### Data under study
▼▼▼

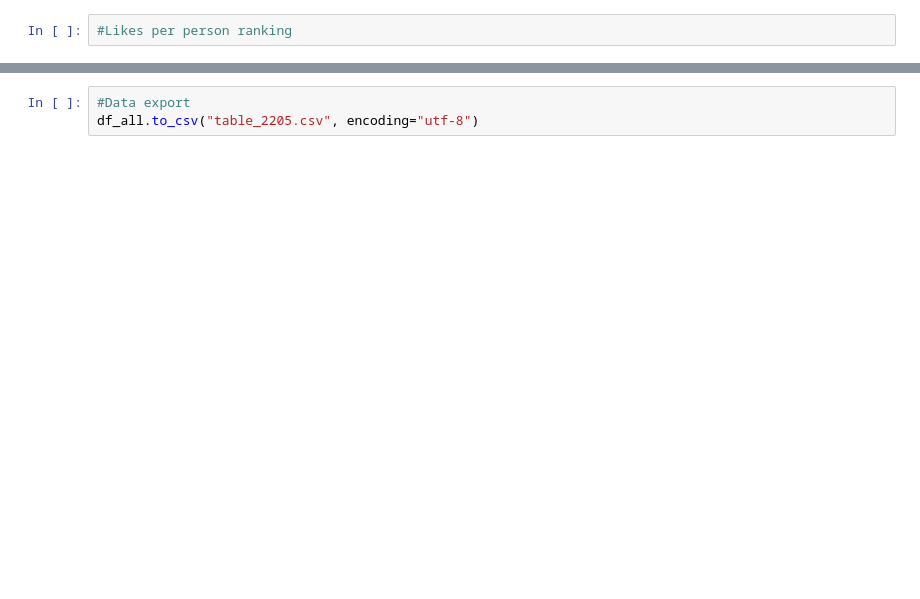
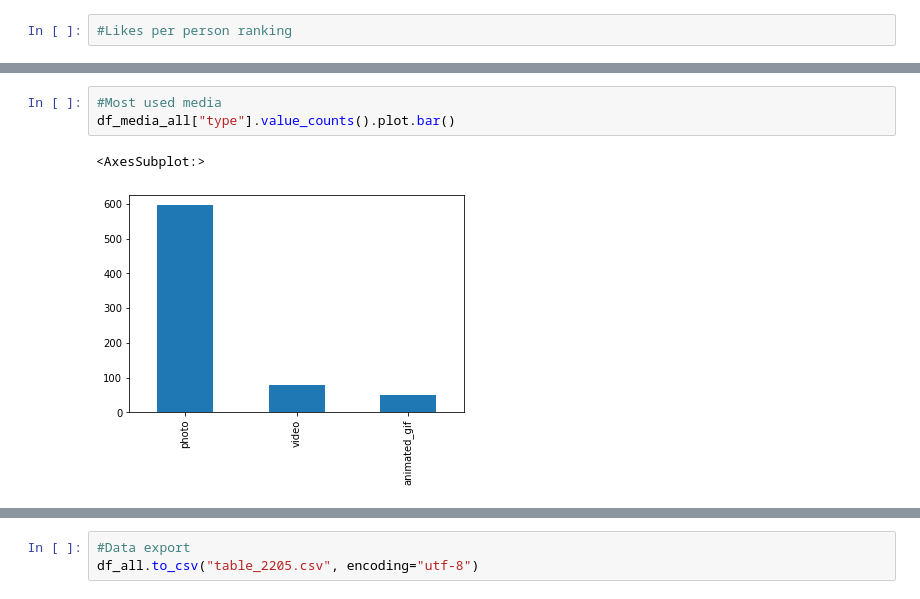
Before and after one commit to sitol/edu_, a Jupyter notebook: claustrovirtual_data_analysis.ipynb, the cells around one changed output, grey strips where cells are left out. Cells and saved outputs as stored; diff of their text form; blank space fills up the shorter version.

```diff
--- a/claustrovirtual_data_analysis.ipynb
+++ b/claustrovirtual_data_analysis.ipynb
@@ -123,0 +246,6 @@ ptweets_ordered.head(30)
+# %%
+#Most used media
+df_media_all["type"].value_counts().plot.bar()
+# %% [output]
+<AxesSubplot:>
+[figure, added]
```
Also changed, not shown: parts of 19 cells of this notebook.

▲▲▲

### Task brief
Reproduce the entries above without change, omitting all pictures.

### Answer section
Before and after one commit to sitol/edu_, a Jupyter notebook: claustrovirtual_data_analysis.ipynb, the cells around one changed output, grey strips where cells are left out. Cells and saved outputs as stored; diff of their text form; blank space fills up the shorter version.

```diff
--- a/claustrovirtual_data_analysis.ipynb
+++ b/claustrovirtual_data_analysis.ipynb
@@ -123,0 +246,6 @@ ptweets_ordered.head(30)
+# %%
+#Most used media
+df_media_all["type"].value_counts().plot.bar()
+# %% [output]
+<AxesSubplot:>
+[figure, added]
```
Also changed, not shown: parts of 19 cells of this notebook.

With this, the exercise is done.